Book review – “The Testaments” by Margaret Atwood

I launched my 2020 Facebook Reading Challenge earlier this week and the theme for January was one of the biggest books of the last decade. The book I chose was Gillian Flynn’s Gone Girl a huge bestseller published in 2014, but Margaret Atwood’s The Testaments, published just a few months ago, could easily go down as one of the books of the decade too. Being at the ‘literary’ rather than the ‘popular’ end of the market means it will not likely match the 20 million sales worldwide that Flynn’s novel enjoyed, but it was the most anticipated book I can remember in a very long while, its publication the most advertised, was immediately serialised on the BBC in the UK, won the Booker Prize (jointly with Bernardine Evaristo’s Girl, Woman, Other) and will definitely be dramatized at some point.

The Testaments imgIt is truly a groundbreaking novel, but curiously, in my view, less in its own right than as an extension, a continuation of, the work started with the publication of The Handmaid’s Tale in 1985. What is also partly so extraordinary about The Testaments is how relevant its story remains over thirty years on from The Handmaid’s Tale. In spite of equality legislation, human rights legislation, more women in positions of power and authority, we still have world leaders able to express their misogyny openly and with impunity, and violence against women and girls seems as rife as ever. Atwood is Canadian, but her novel is a dystopian vision set in the United States, where, in the last year, we have seen the erosion of women’s reproductive and therefore health rights in some states and the substantial threat of more to come. This novel seems so urgent and necessary.
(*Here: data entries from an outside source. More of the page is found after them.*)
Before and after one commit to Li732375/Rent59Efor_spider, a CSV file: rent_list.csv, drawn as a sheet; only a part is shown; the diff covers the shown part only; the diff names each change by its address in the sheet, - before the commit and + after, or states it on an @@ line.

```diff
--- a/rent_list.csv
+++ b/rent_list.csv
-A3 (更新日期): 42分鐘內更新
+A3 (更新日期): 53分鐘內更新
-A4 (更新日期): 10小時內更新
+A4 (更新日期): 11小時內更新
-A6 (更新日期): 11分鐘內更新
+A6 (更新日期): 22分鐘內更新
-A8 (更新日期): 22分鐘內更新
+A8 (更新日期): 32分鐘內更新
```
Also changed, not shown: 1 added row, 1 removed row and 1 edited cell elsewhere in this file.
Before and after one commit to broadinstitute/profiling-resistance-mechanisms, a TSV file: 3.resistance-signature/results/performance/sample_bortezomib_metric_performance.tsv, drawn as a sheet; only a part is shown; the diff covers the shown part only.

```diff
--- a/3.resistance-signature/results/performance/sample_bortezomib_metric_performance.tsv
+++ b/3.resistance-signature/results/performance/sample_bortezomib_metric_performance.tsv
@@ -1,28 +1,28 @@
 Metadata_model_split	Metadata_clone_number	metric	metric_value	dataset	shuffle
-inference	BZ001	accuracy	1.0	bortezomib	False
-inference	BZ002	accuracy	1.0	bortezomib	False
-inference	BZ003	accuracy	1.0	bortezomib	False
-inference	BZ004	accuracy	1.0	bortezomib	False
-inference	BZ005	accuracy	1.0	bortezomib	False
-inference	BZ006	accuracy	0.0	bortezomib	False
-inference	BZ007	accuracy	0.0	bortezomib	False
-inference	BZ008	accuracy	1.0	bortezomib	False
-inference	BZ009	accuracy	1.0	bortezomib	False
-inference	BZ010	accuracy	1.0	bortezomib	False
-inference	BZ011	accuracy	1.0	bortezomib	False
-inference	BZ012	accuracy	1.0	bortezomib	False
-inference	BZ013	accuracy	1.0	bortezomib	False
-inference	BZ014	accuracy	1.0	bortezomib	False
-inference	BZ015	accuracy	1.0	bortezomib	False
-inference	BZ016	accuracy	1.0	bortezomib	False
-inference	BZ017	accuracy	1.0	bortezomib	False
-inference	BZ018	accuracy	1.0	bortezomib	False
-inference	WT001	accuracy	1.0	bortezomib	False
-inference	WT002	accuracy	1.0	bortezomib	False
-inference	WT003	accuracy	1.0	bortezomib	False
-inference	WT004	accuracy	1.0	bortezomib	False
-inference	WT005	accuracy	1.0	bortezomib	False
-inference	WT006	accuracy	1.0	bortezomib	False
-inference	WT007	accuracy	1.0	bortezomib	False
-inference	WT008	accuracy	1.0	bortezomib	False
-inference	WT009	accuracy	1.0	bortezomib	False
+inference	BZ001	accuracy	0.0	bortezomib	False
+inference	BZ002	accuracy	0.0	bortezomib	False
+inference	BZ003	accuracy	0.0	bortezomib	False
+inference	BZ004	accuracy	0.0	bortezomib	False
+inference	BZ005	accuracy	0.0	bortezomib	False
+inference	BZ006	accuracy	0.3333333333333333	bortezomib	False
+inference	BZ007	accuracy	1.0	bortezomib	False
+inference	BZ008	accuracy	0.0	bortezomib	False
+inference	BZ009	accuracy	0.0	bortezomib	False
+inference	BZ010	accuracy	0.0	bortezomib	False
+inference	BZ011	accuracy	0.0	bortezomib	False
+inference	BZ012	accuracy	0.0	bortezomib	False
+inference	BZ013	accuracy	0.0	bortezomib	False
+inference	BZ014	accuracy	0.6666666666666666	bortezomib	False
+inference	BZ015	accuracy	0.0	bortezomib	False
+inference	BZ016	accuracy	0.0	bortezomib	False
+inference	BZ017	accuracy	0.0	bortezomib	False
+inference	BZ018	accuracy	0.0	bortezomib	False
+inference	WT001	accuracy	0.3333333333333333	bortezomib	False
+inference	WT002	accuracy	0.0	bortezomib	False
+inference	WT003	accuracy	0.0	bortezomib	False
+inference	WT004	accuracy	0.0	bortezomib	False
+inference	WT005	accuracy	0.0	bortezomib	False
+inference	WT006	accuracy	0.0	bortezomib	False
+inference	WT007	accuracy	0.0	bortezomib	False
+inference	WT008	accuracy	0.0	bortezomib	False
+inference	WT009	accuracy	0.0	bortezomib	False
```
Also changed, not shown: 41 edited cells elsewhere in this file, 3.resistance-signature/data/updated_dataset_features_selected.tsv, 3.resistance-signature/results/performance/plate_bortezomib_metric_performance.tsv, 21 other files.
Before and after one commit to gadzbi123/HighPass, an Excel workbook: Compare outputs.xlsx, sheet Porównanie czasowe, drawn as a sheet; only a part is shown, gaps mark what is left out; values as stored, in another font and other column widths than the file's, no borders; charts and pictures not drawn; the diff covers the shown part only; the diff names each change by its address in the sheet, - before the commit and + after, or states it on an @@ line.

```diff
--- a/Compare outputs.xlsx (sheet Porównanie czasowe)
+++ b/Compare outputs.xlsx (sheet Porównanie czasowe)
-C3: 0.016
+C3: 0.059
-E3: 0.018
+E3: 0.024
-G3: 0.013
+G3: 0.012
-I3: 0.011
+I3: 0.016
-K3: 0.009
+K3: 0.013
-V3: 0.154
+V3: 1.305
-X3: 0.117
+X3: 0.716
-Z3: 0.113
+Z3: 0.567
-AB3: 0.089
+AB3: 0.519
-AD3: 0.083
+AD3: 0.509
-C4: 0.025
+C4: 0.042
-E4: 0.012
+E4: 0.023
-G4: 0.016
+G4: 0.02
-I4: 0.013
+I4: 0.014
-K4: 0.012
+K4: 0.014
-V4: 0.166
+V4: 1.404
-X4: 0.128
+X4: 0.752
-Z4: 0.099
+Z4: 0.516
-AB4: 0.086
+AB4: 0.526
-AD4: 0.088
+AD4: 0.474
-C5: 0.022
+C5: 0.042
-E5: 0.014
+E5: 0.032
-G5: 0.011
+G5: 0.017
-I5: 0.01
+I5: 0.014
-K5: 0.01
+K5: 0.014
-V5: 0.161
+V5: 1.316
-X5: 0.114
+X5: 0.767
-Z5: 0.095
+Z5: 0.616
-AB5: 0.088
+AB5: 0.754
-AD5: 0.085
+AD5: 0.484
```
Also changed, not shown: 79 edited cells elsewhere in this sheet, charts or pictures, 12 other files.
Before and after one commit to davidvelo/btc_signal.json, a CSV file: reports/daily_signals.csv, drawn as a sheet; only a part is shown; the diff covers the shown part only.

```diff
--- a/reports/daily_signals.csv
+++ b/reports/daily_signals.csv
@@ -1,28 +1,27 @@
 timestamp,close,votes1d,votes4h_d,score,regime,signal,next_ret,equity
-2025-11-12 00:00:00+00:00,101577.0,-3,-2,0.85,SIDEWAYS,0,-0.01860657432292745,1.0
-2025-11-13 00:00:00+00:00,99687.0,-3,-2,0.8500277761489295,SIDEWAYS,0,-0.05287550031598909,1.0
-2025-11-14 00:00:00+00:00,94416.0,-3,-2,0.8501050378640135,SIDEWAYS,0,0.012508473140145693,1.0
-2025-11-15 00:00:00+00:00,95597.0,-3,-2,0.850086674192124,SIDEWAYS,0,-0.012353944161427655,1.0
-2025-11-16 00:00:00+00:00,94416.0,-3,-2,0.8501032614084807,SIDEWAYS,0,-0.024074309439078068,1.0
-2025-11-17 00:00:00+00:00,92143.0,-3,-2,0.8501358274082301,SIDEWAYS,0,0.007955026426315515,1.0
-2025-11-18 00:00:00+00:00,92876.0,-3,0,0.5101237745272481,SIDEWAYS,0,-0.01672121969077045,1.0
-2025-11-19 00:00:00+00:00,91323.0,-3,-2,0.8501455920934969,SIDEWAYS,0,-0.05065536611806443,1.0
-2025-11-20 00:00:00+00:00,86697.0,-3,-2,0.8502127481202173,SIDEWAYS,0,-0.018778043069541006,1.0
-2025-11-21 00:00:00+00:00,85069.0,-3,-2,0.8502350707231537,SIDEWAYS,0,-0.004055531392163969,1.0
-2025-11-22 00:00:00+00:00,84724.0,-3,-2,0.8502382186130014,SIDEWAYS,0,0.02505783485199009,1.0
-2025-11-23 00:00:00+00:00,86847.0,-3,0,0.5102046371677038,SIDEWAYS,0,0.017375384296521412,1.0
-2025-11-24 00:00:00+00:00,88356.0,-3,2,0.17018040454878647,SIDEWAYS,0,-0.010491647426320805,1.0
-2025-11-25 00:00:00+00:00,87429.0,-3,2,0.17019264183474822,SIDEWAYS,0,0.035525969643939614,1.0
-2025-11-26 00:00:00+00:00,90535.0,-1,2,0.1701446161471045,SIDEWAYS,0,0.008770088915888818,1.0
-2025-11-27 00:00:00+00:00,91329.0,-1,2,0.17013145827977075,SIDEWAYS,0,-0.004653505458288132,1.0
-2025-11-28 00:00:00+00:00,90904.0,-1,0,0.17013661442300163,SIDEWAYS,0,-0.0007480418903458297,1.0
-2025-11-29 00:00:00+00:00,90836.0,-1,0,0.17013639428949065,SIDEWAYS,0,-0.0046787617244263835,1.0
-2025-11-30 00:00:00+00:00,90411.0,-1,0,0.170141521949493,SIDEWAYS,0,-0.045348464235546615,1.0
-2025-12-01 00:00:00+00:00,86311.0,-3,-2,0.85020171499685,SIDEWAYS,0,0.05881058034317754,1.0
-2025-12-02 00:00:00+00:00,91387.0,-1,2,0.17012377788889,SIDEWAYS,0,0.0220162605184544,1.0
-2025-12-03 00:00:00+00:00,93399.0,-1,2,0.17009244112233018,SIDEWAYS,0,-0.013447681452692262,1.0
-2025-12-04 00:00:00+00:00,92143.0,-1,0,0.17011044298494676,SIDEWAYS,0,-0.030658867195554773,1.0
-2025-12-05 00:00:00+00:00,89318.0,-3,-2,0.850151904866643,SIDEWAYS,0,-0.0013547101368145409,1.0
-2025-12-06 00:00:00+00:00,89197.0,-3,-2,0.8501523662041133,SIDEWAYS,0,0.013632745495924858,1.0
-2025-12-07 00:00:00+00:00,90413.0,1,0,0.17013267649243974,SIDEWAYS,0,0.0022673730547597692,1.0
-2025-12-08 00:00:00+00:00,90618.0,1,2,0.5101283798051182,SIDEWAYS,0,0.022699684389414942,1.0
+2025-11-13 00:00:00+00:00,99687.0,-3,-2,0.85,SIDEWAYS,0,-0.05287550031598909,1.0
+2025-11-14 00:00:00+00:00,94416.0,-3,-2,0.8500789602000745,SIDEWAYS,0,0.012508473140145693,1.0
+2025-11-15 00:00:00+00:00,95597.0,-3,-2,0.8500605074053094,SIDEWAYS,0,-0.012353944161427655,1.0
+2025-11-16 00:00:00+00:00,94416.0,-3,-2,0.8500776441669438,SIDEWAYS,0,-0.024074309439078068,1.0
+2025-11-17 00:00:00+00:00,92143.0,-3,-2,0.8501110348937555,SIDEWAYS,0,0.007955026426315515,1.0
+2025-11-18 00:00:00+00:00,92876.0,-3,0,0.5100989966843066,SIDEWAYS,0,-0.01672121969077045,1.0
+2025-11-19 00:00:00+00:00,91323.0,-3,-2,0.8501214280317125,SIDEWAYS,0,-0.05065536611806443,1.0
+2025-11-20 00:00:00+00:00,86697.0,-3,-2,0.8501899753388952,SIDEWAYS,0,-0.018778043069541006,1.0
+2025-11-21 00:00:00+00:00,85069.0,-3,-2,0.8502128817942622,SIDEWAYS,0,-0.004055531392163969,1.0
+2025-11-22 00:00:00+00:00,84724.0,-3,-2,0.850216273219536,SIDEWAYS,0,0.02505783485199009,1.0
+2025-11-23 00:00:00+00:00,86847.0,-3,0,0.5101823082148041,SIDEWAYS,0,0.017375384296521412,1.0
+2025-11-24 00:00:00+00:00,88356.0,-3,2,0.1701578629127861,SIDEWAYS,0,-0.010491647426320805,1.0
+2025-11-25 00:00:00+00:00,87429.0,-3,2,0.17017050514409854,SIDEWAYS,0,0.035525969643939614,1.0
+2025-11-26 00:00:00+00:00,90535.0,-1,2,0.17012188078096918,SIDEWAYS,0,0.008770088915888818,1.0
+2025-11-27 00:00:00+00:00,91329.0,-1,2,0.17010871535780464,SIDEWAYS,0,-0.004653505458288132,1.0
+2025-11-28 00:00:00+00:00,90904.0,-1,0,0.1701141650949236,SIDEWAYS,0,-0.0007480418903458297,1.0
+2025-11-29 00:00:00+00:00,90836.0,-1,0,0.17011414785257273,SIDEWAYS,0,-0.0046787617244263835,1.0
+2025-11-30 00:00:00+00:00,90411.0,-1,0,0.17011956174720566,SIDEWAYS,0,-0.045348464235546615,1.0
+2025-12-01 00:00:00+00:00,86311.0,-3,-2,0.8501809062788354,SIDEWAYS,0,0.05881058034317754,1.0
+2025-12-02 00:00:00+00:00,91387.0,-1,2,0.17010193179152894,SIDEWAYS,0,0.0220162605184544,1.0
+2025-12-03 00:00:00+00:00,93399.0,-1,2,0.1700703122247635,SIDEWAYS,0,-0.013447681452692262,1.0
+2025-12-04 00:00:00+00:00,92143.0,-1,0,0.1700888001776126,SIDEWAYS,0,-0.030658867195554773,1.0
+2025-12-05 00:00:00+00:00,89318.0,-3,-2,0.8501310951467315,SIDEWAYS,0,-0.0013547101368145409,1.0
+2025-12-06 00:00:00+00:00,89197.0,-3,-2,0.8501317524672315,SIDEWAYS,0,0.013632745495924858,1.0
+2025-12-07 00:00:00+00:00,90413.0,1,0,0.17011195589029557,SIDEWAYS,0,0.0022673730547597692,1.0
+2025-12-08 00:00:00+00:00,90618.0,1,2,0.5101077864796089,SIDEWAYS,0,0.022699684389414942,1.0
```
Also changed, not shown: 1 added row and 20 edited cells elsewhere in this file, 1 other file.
The Testaments is written from the perspectives of three women and is presented as an account of their experiences in what appears to be a declining Gilead. Atwood’s brilliant authorial technique of presenting the work as part of research seminars at the Symposium of Gileadian Studies (as she did with The Handmaid’s Tale, where Offred’s story was gleaned from a series of tape recordings discovered in an old property) means that we have separate accounts from three individuals. The opening ‘testament’ is from Aunt Lydia, the monstrous matriarchal figure in charge of the handmaids, whom we know well from the earlier book. Her power is at its peak and we learn that she know has a statue at Ardua Hall, the training centre for Gilead’s aunts. We learn more about her early career as a judge and how she came to be recruited to the army of aunts and rose to the top.

The second ‘witness’ is Agnes, the ‘child’ of one of the leading Commanders in Gilead and his first wife, Tabitha. Agnes, of course, is not their full biological child; as we know from the earlier novel, the role of the handmaids was simply as a gestational vehicle to produce offspring for the higher orders in Gilead. Nevertheless, Agnes was loved by her adoptive mother Tabitha, until the latter died of cancer. Commander Kyle’s new wife is unhappy with the presence of her step-daughter and quickly arranges for her to be married off. Unhappy with the choices offered, however, Agnes asks to be admitted to Ardua Hall to train as an aunt. She goes there along with some of her schoolfriends.

The final witness is Daisy, a feisty sixteen year-old living in Canada. Her parents, Neil and Melanie, run a charity shop and they are all well aware of events in nearby Gilead, not least because they are taught at school about their near-neighbour, about refugees from that state, about the talismanic significance of ‘Baby Nicole’, the child smuggled out of Gilead many years earlier by a handmaid and whom the authorities desperately want to find, and they see daily the so-called ‘Pearl Girls’, Gileadian missionary women whose role is to recruit young women to their cause. When Daisy’s parents are brutally killed by a car-bomb, Gileadian terrorism is suspected and Daisy is taken into hiding. Daisy is told that she is in fact the missing Baby Nicole and is asked to enter Gilead undercover, as a prospective recruit, to connect with an outsider there and help undermine the state.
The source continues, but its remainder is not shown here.